  • 1 lb fresh asparagus


  • 1/2 tsp salt
  • 1 T light soy sauce
  • 1 T sesame oil
  • 1/4 tsp sugar
  • 1 tsp rice wine vinegar


  1. Snap off the ends of each asparagus stalk where it does so naturally.
  2. If the spears are thicker than a pencil, peel the bottom ends.
  3. Cut in 1.5″ lengths or roll-cut.
  4. Steam (or blanch) just until crisp-tender and bright green (if you get to olive green, it’s a bit too well-done), then then shock in a bowl of ice water to stop the cooking and set the color, draining well when cold.
  5. While the asparagus cools, combine the dressing ingredients in a small bowl; set aside.
  6. 10-20 m before serving, combine the asparagus with the dressing, and serve.

do ahead:
Asparagus and dressing can be prepared up to 1 day in advance.
Do not combine until 10-20 m before serving, or the vegetable will turn an unattractive olive color.

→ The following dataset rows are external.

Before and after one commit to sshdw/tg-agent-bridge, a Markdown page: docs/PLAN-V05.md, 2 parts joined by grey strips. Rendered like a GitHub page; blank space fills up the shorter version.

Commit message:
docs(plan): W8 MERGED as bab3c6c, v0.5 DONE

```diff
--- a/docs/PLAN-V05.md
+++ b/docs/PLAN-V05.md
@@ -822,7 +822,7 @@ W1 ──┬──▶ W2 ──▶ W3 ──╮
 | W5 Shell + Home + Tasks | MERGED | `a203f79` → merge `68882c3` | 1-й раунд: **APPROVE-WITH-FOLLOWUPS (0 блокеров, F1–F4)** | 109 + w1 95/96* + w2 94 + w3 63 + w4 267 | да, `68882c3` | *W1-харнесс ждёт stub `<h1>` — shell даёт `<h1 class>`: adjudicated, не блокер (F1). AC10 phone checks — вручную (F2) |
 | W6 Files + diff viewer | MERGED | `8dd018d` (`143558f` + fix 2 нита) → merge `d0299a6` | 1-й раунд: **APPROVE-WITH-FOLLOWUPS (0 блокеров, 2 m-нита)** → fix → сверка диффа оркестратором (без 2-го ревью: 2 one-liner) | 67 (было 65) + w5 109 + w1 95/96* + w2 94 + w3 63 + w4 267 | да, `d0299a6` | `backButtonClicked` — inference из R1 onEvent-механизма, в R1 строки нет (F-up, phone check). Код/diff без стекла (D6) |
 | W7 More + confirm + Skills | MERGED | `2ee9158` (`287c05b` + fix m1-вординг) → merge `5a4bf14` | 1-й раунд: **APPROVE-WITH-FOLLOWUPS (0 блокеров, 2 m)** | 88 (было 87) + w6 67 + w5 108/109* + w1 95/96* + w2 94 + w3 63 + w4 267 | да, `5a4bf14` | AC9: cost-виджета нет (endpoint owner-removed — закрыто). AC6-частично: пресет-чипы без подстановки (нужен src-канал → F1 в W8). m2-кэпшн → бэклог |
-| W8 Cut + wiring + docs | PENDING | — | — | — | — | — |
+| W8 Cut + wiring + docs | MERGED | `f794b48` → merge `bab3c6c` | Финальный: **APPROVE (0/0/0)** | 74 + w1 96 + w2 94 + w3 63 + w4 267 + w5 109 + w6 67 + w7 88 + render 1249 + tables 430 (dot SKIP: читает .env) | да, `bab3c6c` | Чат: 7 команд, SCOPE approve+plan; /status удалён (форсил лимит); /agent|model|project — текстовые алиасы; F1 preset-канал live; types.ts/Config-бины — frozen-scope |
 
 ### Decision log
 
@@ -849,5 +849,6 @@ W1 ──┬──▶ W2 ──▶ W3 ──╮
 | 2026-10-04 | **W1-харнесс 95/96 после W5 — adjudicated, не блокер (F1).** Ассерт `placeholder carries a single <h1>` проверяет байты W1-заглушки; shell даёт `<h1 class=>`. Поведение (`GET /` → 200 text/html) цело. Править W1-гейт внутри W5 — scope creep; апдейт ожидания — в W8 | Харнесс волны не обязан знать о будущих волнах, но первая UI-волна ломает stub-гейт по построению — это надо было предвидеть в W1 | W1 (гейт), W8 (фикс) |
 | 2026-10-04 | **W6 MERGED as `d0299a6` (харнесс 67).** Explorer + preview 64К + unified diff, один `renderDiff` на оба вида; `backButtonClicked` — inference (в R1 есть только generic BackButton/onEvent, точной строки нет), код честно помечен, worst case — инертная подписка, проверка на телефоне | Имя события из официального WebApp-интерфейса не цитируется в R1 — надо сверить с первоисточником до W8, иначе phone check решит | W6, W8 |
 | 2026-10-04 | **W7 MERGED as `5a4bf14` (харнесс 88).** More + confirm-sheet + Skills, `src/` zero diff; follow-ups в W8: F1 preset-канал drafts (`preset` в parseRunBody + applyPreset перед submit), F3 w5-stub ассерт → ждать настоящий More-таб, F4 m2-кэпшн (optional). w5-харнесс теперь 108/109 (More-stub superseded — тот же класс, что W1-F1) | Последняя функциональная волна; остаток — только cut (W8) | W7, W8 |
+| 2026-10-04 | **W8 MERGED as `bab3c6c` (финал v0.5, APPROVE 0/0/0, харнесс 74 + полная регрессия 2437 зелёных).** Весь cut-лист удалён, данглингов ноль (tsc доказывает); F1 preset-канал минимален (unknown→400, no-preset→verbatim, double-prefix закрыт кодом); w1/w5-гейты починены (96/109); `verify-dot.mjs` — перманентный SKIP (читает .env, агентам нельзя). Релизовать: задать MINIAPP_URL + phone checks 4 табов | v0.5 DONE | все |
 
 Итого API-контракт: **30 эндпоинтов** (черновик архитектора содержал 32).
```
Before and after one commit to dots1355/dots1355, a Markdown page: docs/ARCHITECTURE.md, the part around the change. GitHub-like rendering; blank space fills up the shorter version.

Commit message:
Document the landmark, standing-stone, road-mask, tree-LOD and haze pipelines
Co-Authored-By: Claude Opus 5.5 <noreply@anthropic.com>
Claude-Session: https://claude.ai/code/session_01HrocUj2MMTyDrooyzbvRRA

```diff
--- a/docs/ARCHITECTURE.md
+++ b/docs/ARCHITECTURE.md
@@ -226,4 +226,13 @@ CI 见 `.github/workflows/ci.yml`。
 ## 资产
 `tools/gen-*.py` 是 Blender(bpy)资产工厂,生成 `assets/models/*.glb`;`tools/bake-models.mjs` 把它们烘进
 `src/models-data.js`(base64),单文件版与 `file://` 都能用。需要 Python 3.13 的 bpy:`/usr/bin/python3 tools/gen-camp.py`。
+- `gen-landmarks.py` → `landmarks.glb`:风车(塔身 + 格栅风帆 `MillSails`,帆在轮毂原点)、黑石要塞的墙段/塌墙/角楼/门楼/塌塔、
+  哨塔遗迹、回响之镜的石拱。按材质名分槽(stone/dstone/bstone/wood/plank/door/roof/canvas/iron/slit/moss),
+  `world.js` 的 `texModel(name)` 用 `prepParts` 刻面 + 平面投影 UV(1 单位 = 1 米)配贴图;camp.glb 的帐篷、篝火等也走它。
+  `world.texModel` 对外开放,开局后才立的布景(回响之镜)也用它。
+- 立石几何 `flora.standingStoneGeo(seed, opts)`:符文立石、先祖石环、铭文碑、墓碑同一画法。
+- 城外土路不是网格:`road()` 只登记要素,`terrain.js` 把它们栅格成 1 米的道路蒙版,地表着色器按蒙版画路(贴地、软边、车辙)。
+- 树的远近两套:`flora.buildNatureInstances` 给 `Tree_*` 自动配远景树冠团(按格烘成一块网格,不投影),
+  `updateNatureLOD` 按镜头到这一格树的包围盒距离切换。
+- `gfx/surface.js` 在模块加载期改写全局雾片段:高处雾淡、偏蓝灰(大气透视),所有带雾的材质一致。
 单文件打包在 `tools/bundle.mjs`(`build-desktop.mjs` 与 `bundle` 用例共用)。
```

Stirfried Chinese Spinach (Amaranth)

If your farmers’ market has one or more vendors of Asian vegetables, pay them a visit and just browse the offerings – you may discover a few varieties of greens that you’ve never tried before. One of them, called amaranth or calaloo, is often labeled Chinese Spinach. It has bright green stems and slightly darker green-edged leaves with a splash of pink in the middle. When it’s cooked, you end up with silky dark green leaves in a shockingly pink juice – my husband and I joke that if only our daughter were younger and still into pink, we could serve this up as princess spinach!

In Mandarin, it’s called hancai. It’s late in the season for it in Southern California just now, but I imagine in the rest of the country it still has a few weeks to go. The preparation of this vegetable, one of the simplest in Chinese cuisine, can be used to cook most tender leafy greens (spinach, etc.) The vegetable shrinks considerably, so if you’re only doing 2 dishes with rice, consider upping the quantity you use and cook it in 2 batches.

The flavor is cleaner than that of spinach, and as we say at our house, “It doesn’t leave sweaters on your teeth” like spinach does. My kids love this vegetable, and even the younger one (not a huge vegetable fan) will take multiple servings – here’s proof:


  • 12 oz amaranth (or other tender leafy green – but you won’t get the pink juice!)
  • 1 T oil
  • 2 cloves garlic, sliced
  • 1/4 tsp salt (or more to taste)


  1. Soak the amaranth in as many changes of cool water as it takes to end up with no grit on the bottom of the sink, then remove the stems almost up to the leaf – the stems are very tough for a stirfry. Shake the leaves gently to remove most of the water, but leave some drops clinging to them.
  2. Heat the wok, add the oil until it shimmers and “explode the garlic until fragrant” without letting it brown.
  3. Add the amaranth leaves and quickly stirfry until coated with oil. Be careful – the remaining water droplets will make this sizzle and pop a lot.
  4. Add the salt, 1/4 tsp at a time, and keep stirfrying until the leaves wilt, turn darker and release their glorious pink juice.